“Woo-hoo! Get over here, you little fart! Oohhh, I’ve missed you!” I think I heard some form of that greeting more than 100 times in my life. But it’s over. There’s no going back to the place I heard it.
Team-lifting Grandma O’s couch out of the truck with my brother this past Saturday morning, it dawned on me: This very second, right now, exactly — moving grandma into a senior living community — is one of those moments we never anticipate. It was such a poignant thought, if I had tried to verbalize it, I would have burst into tears. Thank God for the task at hand to distract me.
Losing our final biological grandparent to the grips of dementia has been a fairly gradual, sad separation. She hasn’t yet lost her life, but she’s certainly lost IN this life, exhibiting the most common traits of Alzheimer’s Disease and having been so diagnosed. It’s too hard for me to think about, let alone document, the troubling changes in her behavior and how they hurt our close-knit family. I know our experience with this tragedy is not entirely unique and other families’ accounts are well-documented. Suffice it to say, she’s increasingly confused and angry about where she is, why she’s not “at home” — wherever she thinks that might be — and scarcely remembers me, my wife and children, or how we all fit together even when we’re in the same room. Never mind all the moments of the past 40 years we’ve spent together, she’s likely to forget what we talked about in the past 5 minutes.
I wish I had taken better mental notes of my final moments in her house. The last Easter, Mother’s Day, Father’s Day, Thanksgiving, Christmas, or even just my last beer with her at the dining table in her tiny kitchen. What was the last joke my cousin Kyle told me there? Who was the last person with whom I shared a long, lingering goodbye? Did Grandma stand at her front door waving as I drove away, and did I beep my car’s horn in reply? I must have. I always did.
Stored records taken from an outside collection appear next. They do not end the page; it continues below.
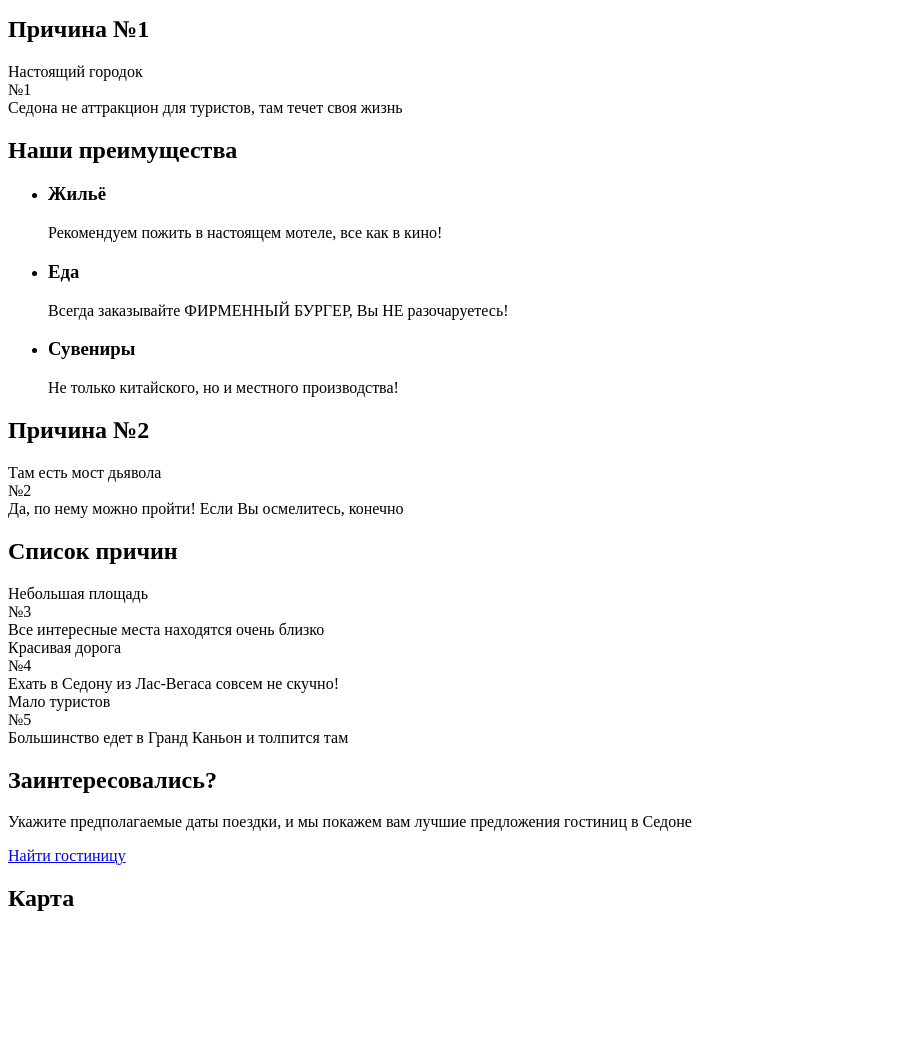
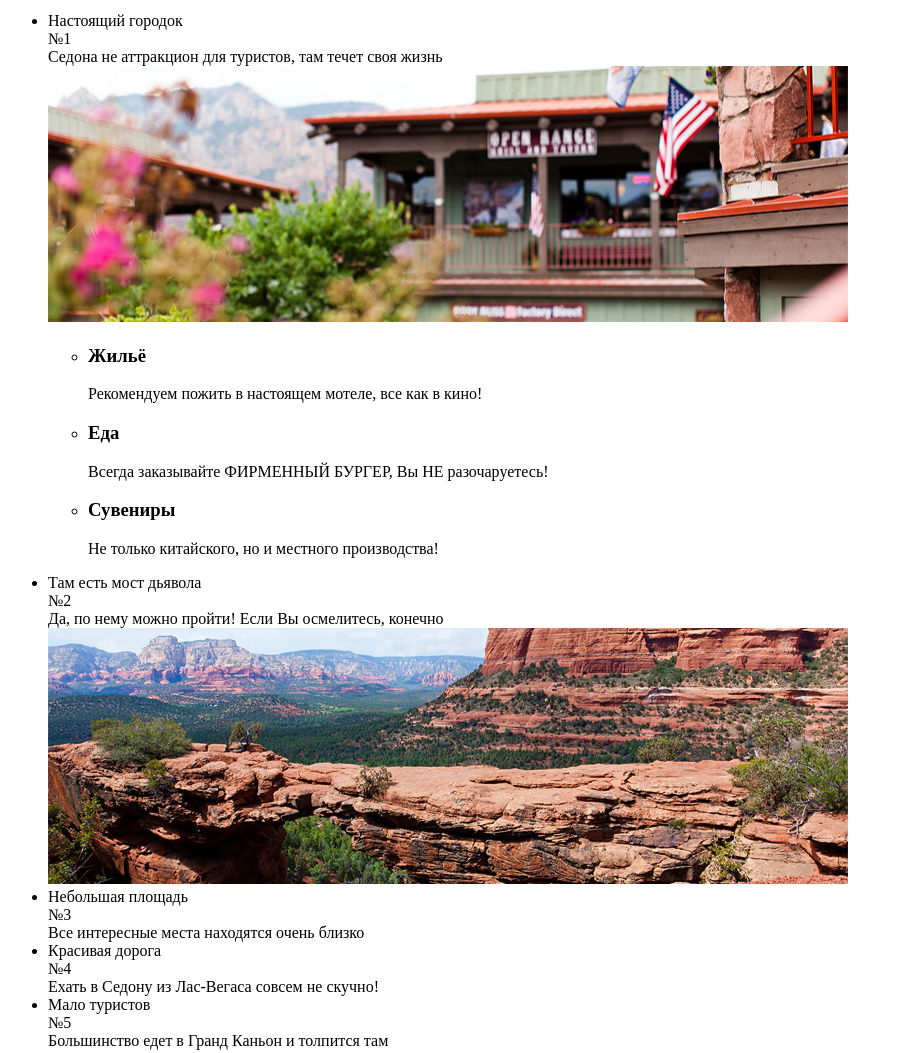
Before and after one commit to htmlacademy-adaptive/2358445-sedona-28, a plain HTML site: page 2/index.html in a window 1280 px wide. Shown: the part 540-1593 px from the top of the page, without its empty margins (0-903 px from the left). Drawn offline with Linux system fonts and the light colour scheme.

Commit message:
:heavy_check_mark: Сборка #2

```diff
--- a/2/index.html
+++ b/2/index.html
@@ -44,75 +44,77 @@
           <div class="intro__banner">
             <img src="img/intro-banner.svg" width="282" height="214" alt="Welcome to the gorgeous">
           </div>
-          <h1 class="main-container__header">СЕДОНА — небольшой городок в Аризоне, заслуживающий большего!</h1>
-          <p class="intro__text">Рассмотрим 5 причин, по которым Седона круче, чем гранд каньон!</p>
         </div>
       </section>
-      <section class="img-reason">
-        <div class="img-reason__wrapper">
-          <h2 class="visually-hidden">Причина №1</h2>
-          <div class="img-reason__description reason reason--first reason--blue">
-            <div class="reason__title">Настоящий городок</div>
+      <section class="reasons">
+        <div class="reasons__wrapper">
+          <h1 class="reasons__header title">СЕДОНА — небольшой городок в Аризоне, заслуживающий большего!</h1>
+          <p class="reasons__text subtitle">Рассмотрим 5 причин, по которым Седона круче, чем гранд каньон!</p>
+          <ul class="reasons__list">
+            <li class="reasons__item">
+              <div class="reasons__description reason reason--first reason--blue">
+                <div class="reason__title title">Настоящий городок</div>
                 <div class="reason__number">№1</div>
-            <div class="reason__subtitle">Седона не аттракцион для туристов, там течет своя жизнь</div>
+                <div class="reason__subtitle subtitle">Седона не аттракцион для туристов, там течет своя жизнь</div>
               </div>
-          <div class="img-reason__picture"></div>
+              <div class="reasons__picture">
+                <img src="img/photo-city@1x.jpg" width="800" height="256" alt="Настоящий городок">
               </div>
-      </section>
-      <section class="benefits">
-        <div class="benefits__wrapper">
-          <h2 class="visually-hidden">Наши преимущества</h2>
+              <div class="reasons__benefits benefits">
                 <ul class="benefits__list">
                   <li class="benefits__item benefits__item--habitation">
-              <h3 class="benefits__title">Жильё</h3>
-              <p class="benefits__description">Рекомендуем пожить в настоящем мотеле, все как в кино!</p>
+                    <h3 class="benefits__title title">Жильё</h3>
+                    <p class="benefits__description subtitle">Рекомендуем пожить в настоящем мотеле, все как в кино!</p>
                   </li>
                   <li class="benefits__item benefits__item--food">
-              <h3 class="benefits__title">Еда</h3>
-              <p class="benefits__description">Всегда заказывайте ФИРМЕННЫЙ БУРГЕР, Вы НЕ разочаруетесь!</p>
+                    <h3 class="benefits__title title">Еда</h3>
+                    <p class="benefits__description subtitle">Всегда заказывайте ФИРМЕННЫЙ БУРГЕР, Вы НЕ разочаруетесь!</p>
                   </li>
                   <li class="benefits__item benefits__item--souvenirs">
-              <h3 class="benefits__title">Сувениры</h3>
-              <p class="benefits__description">Не только китайского, но и местного производства!</p>
+                    <h3 class="benefits__title title">Сувениры</h3>
+                    <p class="benefits__description subtitle">Не только китайского, но и местного производства!</p>
+                  </li>
+                </ul>
+              </div>
+            </li>
+            <li class="reasons__item">
+              <div class="reasons__description reason reason--blue reason--right">
+                <div class="reason__title title">Там есть мост дьявола</div>
+                <div class="reason__number">№2</div>
+                <div class="reason__subtitle subtitle">Да, по нему можно пройти! Если Вы осмелитесь, конечно</div>
+              </div>
+              <div class="reasons__picture">
+                <img src="img/photo-bridge@1x.jpg" width="800" height="256" alt="Мост Дьявола">
+              </div>
+            </li>
+            <li class="reasons__item">
+              <div class="reasons__description reason reason--grey">
+                <div class="reason__title title">Небольшая площадь</div>
+                <div class="reason__number">№3</div>
+                <div class="reason__subtitle subtitle">Все интересные места находятся очень близко</div>
+              </div>
+            </li>
+            <li class="reasons__item">
+              <div class="reasons__description reason reason--grey">
+                <div class="reason__title title">Красивая дорога</div>
+                <div class="reason__number">№4</div>
+                <div class="reason__subtitle subtitle">Ехать в Седону из Лас-Вегаса совсем не скучно!</div>
+              </div>
+            </li>
+            <li class="reasons__item">
+              <div class="reasons__description reason reason--grey">
+                <div class="reason__title title">Мало туристов</div>
+                <div class="reason__number">№5</div>
+                <div class="reason__subtitle subtitle">Большинство едет в Гранд Каньон и толпится там</div>
+              </div>
             </li>
           </ul>
         </div>
       </section>
-      <section class="img-reason img-reason--right">
-        <div class="img-reason__wrapper">
-          <h2 class="visually-hidden">Причина №2</h2>
-          <div class="img-reason__description reason reason--blue">
-            <div class="reason__title">Там есть мост дьявола</div>
-            <div class="reason__number">№2</div>
-            <div class="reason__subtitle">Да, по нему можно пройти! Если Вы осмелитесь, конечно</div>
-          </div>
-          <div class="img-reason__picture"></div>
-        </div>
-      </section>
-      <section class="reasons-list">
-        <div class="reasons-list__wrapper">
-          <h2 class="visually-hidden">Список причин</h2>
-          <div class="reasons-list__item reason">
-            <div class="reason__title">Небольшая площадь</div>
-            <div class="reason__number">№3</div>
-            <div class="reason__subtitle">Все интересные места находятся очень близко</div>
-          </div>
-          <div class="reasons-list__item reason">
-            <div class="reason__title">Красивая дорога</div>
-            <div class="reason__number">№4</div>
-            <div class="reason__subtitle">Ехать в Седону из Лас-Вегаса совсем не скучно!</div>
-          </div>
-          <div class="reasons-list__item reason">
-            <div class="reason__title">Мало туристов</div>
-            <div class="reason__number">№5</div>
-            <div class="reason__subtitle">Большинство едет в Гранд Каньон и толпится там</div>
-          </div>
-        </div>
-      </section>
       <section class="find-hotel">
         <div class="find-hotel__wrapper">
-          <h2 class="find-hotel__title">Заинтересовались?</h2>
-          <p class="find-hotel__text">
+          <h2 class="find-hotel__title title title--find">Заинтересовались?</h2>
+          <p class="find-hotel__text subtitle">
             Укажите предполагаемые даты поездки, и мы покажем вам лучшие предложения гостиниц в Cедоне
           </p>
           <a class="find-hotel__button button" href="#">Найти гостиницу</a>
@@ -127,7 +129,7 @@
     </main>
     <footer class="main-footer">
       <div class="main-footer__wrapper">
-        <div class="main-footer__hash">#visitSEDONA</div>
+        <a class="main-footer__hash" href="">#visitSEDONA</a>
         <ul class="main-footer__social social">
           <li class="social__item">
             <a class="social__link social__link--vkontakte" href="https://vk.com/htmlacademy"></a>
```
Also changed, not shown: 2/catalog.html (+21 -5 lines), 2/form.html (+16 -16 lines), 2/img/advantures-triangle.svg (added), 2/img/checkbox-on.svg (added), 2/img/intro-triangle.svg (added), 2/img/radio-on.svg (added). Lines whose indentation alone changed are shown as unchanged.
None of us knew when or how this time would come, when the landscape of our holidays and lifelong family traditions would change forever. That’s what moving Grandma O out of her house represents to me. To be sure, the deteriorating health and eventual passing of each of my grandparents has been cataclysmic in its own right, triggering shockwaves throughout my extended family, reshaping our traditions and relationships. But this feels like the big one. The last one. And yet she’s still here… another helpless witness to the culture shift. So, rather than a positive transition allowing her to live out the rest of her life with quasi-independence, this feels more like throwing in the towel; the final resignation; failure; loss.
I wish I could close my thoughts with some consoling, insightful takeaway, but that doesn’t fit with my brooding nature. Some things just never get better or less sad to me; not that I’m constantly morose. Yes, I have a large, amazing family, and we’ll continue to gather for holidays and celebrate each others’ major life events. I know traditions inevitably evolve over time, especially with regard to where they are carried out and who’s keeping them going. I accept those things. I don’t struggle so much with change per se as with having it forced upon me.
On second thought, I guess that’s exactly what it means to struggle with change. Without life pushing me in certain directions, I’d no sooner be inclined to change spending Christmas Day at my grandma’s house than I would be to change my last name. Change dictated by ourselves hardly feels like change at all. Aging and diseases rob us of that control. Time marches on, change is inevitable, and I DO have a problem with it.
When I think about Grandma O waking up in her new, unfamiliar place, living amongst and being cared for and visited by unfamiliar faces, I’m afraid I’m destined for that, too. And I’m afraid, going forward, holidays are going to trigger that fear in me as we try to figure out what our new traditions will be.